That margin was wiped out after senior guard Chris Dixon made a 3-pointer to cap a 20-11 run that gave UNCW a 70-69 lead, with 2:27 left. However, with the Seahawks missing their final six shots, their advantage quickly vanished as the Pride followed Robinson’s big bucket with four free throws and a Nwaukoni dunk in the final seconds.
“I thought it was a heck of a basketball game,” Mihalich said a short while later. “We played good, they played good. It’s the old cliché, ‘It’s too bad somebody had to lose that game.’ And it’s no surprise. It’s the third time we played them and all three times, it could have gone either way.”
Pleased with Hofstra’s resolve down the stretch, Mihalich added, “I thought in the end, we had that ‘refuse to lose’ mentality about us.”
On the flip side, head coach Buzz Peterson lamented, “We had our chances… towards the end, we had a couple opportunities, [shots] didn’t go for us and we came up short of the defensive end. We probably had a couple calls [late, where] we came out on the short end of those; two or three of them, but that’s how basketball goes. You’ve got to live with it.”
Peterson also noted a particular miss by sophomore forward Dylan Sherwood (three points, on 1-of-7 shooting) on the possession after Robinson’s game-winner. “Dylan had that wide open three in the corner,” he said. “If that had gone down, that might have helped us out.”
Sherwood’s misfire hurt the most for the Seahawks, who after making five of their first seven 3s, missed their next 11.
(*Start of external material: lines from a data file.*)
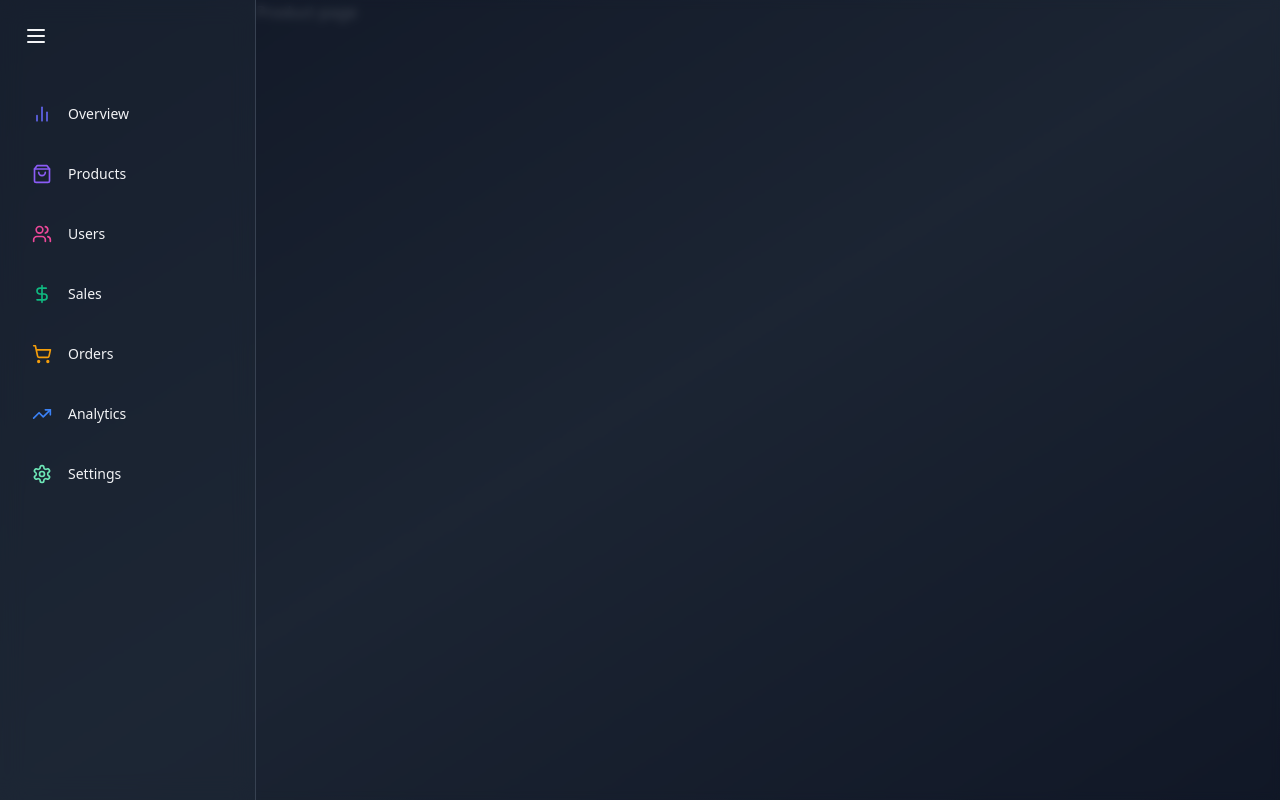
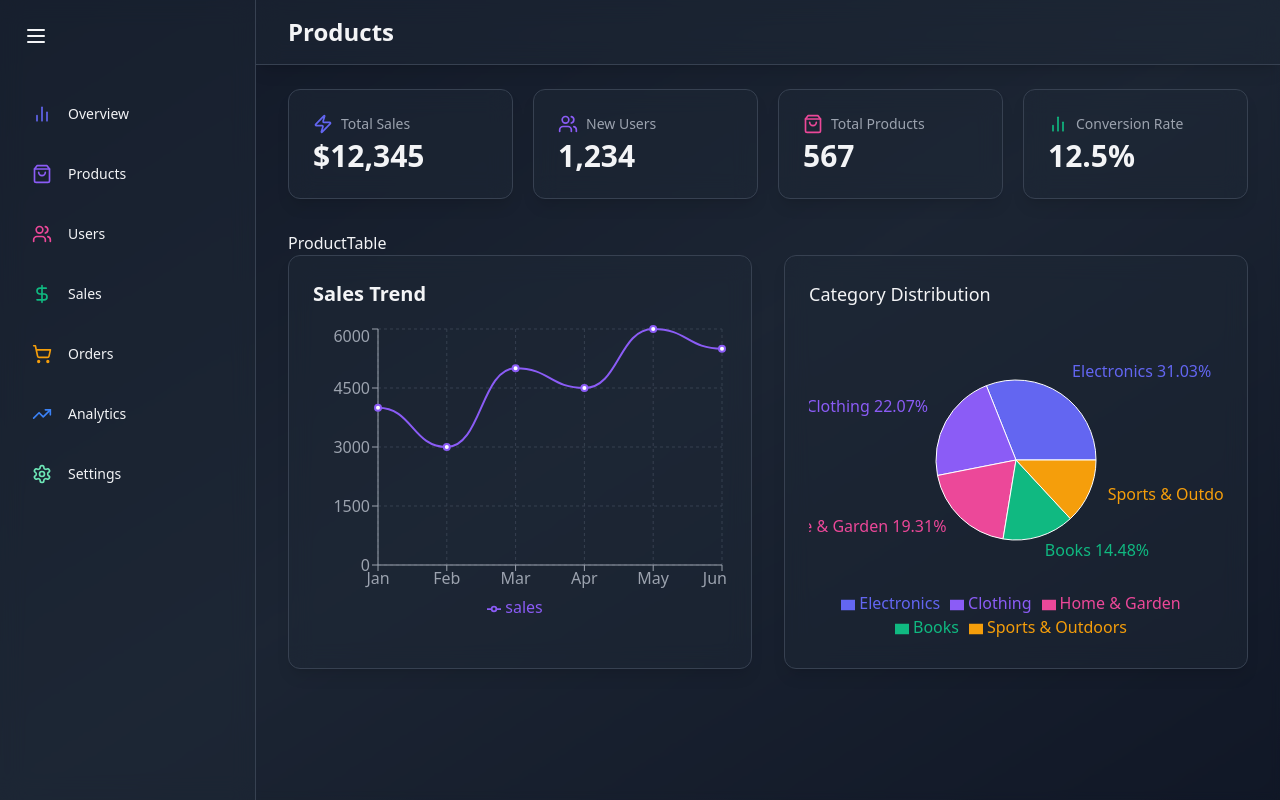
Before and after one commit to codeWith-Repon/Admin-dashboard-React-recharts-, a React (Vite) app: page /products in a window 1280 px wide. Built offline with nearby package versions, Linux system fonts and the light colour scheme.

Commit message:
design complite in salses design chart

```diff
--- a/src/components/overview/SalesOverviewChart.jsx
+++ b/src/components/overview/SalesOverviewChart.jsx
@@ -2,6 +2,7 @@ import React from "react";
 import { motion } from "framer-motion";
 import {
   CartesianGrid,
+  Legend,
   Line,
   LineChart,
   ResponsiveContainer,
@@ -48,6 +49,7 @@ const SalesOverviewChart = () => {
               }}
               itemStyle={{ color: "#E5E7EB" }}
             />
+            <Legend/>
             <Line
               type="monotone"
               dataKey="sales"
--- /dev/null
+++ b/src/components/products/ProductTable.jsx
@@ -0,0 +1,11 @@
+import React from 'react'
+
+const ProductTable = () => {
+  return (
+    <div>
+      ProductTable
+    </div>
+  )
+}
+
+export default ProductTable
--- /dev/null
+++ b/src/components/products/SalesTrendChart.jsx
@@ -0,0 +1,57 @@
+import { motion } from "framer-motion";
+import {
+  LineChart,
+  Line,
+  XAxis,
+  YAxis,
+  CartesianGrid,
+  Tooltip,
+  ResponsiveContainer,
+  Legend,
+} from "recharts";
+
+const salesData = [
+  { month: "Jan", sales: 4000 },
+  { month: "Feb", sales: 3000 },
+  { month: "Mar", sales: 5000 },
+  { month: "Apr", sales: 4500 },
+  { month: "May", sales: 6000 },
+  { month: "Jun", sales: 5500 },
+];
+
+const SalesTrendChart = () => {
+  return (
+    <motion.div
+      className="bg-gray-800 bg-opacity-50 backdrop-blur-md shadow-lg rounded-xl p-6 border border-gray-700"
+      initial={{ opacity: 0, y: 20 }}
+      animate={{ opacity: 1, y: 0 }}
+      transition={{ delay: 0.3 }}
+    >
+      <h2 className="text-xl font-semibold text-gray-100 mb-4">Sales Trend</h2>
+      <div style={{ width: "100%", height: 300 }}>
+        <ResponsiveContainer>
+          <LineChart data={salesData}>
+            <CartesianGrid strokeDasharray="3 3" stroke="#374151" />
+            <XAxis dataKey="month" stroke="#9CA3AF" />
+            <YAxis stroke="#9CA3AF" />
+            <Tooltip
+              contentStyle={{
+                backgroundColor: "rgba(31, 41, 55, 0.8)",
+                borderColor: "#4B5563",
+              }}
+              itemStyle={{ color: "#E5E7EB" }}
+            />
+            <Legend />
+            <Line
+              type="bumpX"
+              dataKey="sales"
+              stroke="#8B5CF6"
+              strokeWidth={2}
+            />
+          </LineChart>
+        </ResponsiveContainer>
+      </div>
+    </motion.div>
+  );
+};
+export default SalesTrendChart;
--- a/src/pages/ProductsPage.jsx
+++ b/src/pages/ProductsPage.jsx
@@ -1,11 +1,61 @@
-import React from 'react'
+import React from "react";
+import Header from "../components/common/Header";
+import { motion } from "framer-motion";
+import StateCard from "../components/common/StateCard";
+import { BarChart2, ShoppingBag, Users, Zap } from "lucide-react";
+import ProductTable from "../components/products/ProductTable";
+import SalesTrendChart from "../components/products/SalesTrendChart";
+import CategoryDistributionChart from "../components/overview/CategoryDistributionChart";
 
 const ProductsPage = () => {
   return (
-    <div>
-      Product page
+    <div className="flex-1 overflow-auto relative z-10">
+      <Header title="Products" />
+
+      <main className="max-w-7xl mx-auto py-6 px-4 lg:px-8">
+        {/* Stats */}
+        <motion.div
+          className="grid grid-cols-1 gap-5 sm:grid-cols-2 lg:grid-cols-4 mb-8"
+          initial={{ opacity: 0, y: 20 }}
+          animate={{ opacity: 1, y: 0 }}
+          transition={{ duration: 1.1 }}
+        >
+          <StateCard
+            name="Total Sales"
+            icon={Zap}
+            value="$12,345"
+            color="#6366F1"
+          />
+          <StateCard
+            name="New Users"
+            icon={Users}
+            value="1,234"
+            color="#8B5CF6"
+          />
+          <StateCard
+            name="Total Products"
+            icon={ShoppingBag}
+            value="567"
+            color="#EC4899"
+          />
+          <StateCard
+            name="Conversion Rate"
+            icon={BarChart2}
+            value="12.5%"
+            color="#10B981"
+          />
+        </motion.div>
+
+		<ProductTable />
+
+		{/* Charts  */}
+		<div className="grid grid-cols-1 lg:grid-cols-2 gap-8">
+			<SalesTrendChart/>
+			<CategoryDistributionChart/>
+		</div>
+      </main>
     </div>
-  )
-}
+  );
+};
 
-export default ProductsPage
+export default ProductsPage;
```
Still, Peterson seemed happy with the eight 3-pointers his team made, even if they came on an inefficient 24 attempts, while admitting, “We don’t like to take a lot of those,” he said, “We like to get the inside-outs, if we can.”
As for Hofstra’s matchup with Delaware — which swept the Pride during the regular season (86-79, at home, on January 8, and 81-77, in Hempstead, New York, on February 19) – Mihalich said, “We have great respect for them. They are a potent offensive team. They can really, really score points. I don’t know what the answer is to try to keep them from scoring points. We did play well against them the first two games, but hopefully we can find a way to do that again tomorrow.”
Delaware led the CAA in scoring with 79.2 points per game before the tournament, which was 6.1 more than the next closest team (73.1 points by second-seeded Towson). Hofstra also gave up second-most points in the CAA (72.8) and ranked the same while allowing the opposition to shoot 45.4 percent from the floor.
However, don’t expect the Pride to back down from such a huge challenge, with Upshaw leading the way.
Upshaw, who scored a total of 100 points while playing sparingly at Illinois State for three years before finishing the regular season as the CAA’s second-leading scorer (19.6 points per game) and earning All-CAA Second-Team honors, was happy to extend his career for at least one more day.
“It was a huge relief,” he said of beating UNCW. “I want to keep playing and go as far as we can. So tonight was big for us and we’re excited for tomorrow.”
Remaining CAA Men’s Basketball Championship Schedule (at Baltimore Arena, Baltimore, MD):
Quarterfinals — Saturday, March 8
Game 2: #1 Delaware vs. #8 Hofstra, noon
Game 3: #4 Drexel vs. #5 Northeastern, 2:30 p.m.
Game 4: #2 Towson vs. #7 James Madison, 6 p.m.
Game 5: #3 William & Mary vs. #6 College of Charleston, 8:30 p.m.
Semifinals — Sunday, March 9
Game 6: Game 2 Winner vs. Game 3 Winner, 2:30 p.m.
Game 7: Game 4 Winner vs. Game 5 Winner, 5 p.m.
Finals — Monday, March 10
Game 8: Game 6 Winner vs. Game 7 Winner, 7 p.m.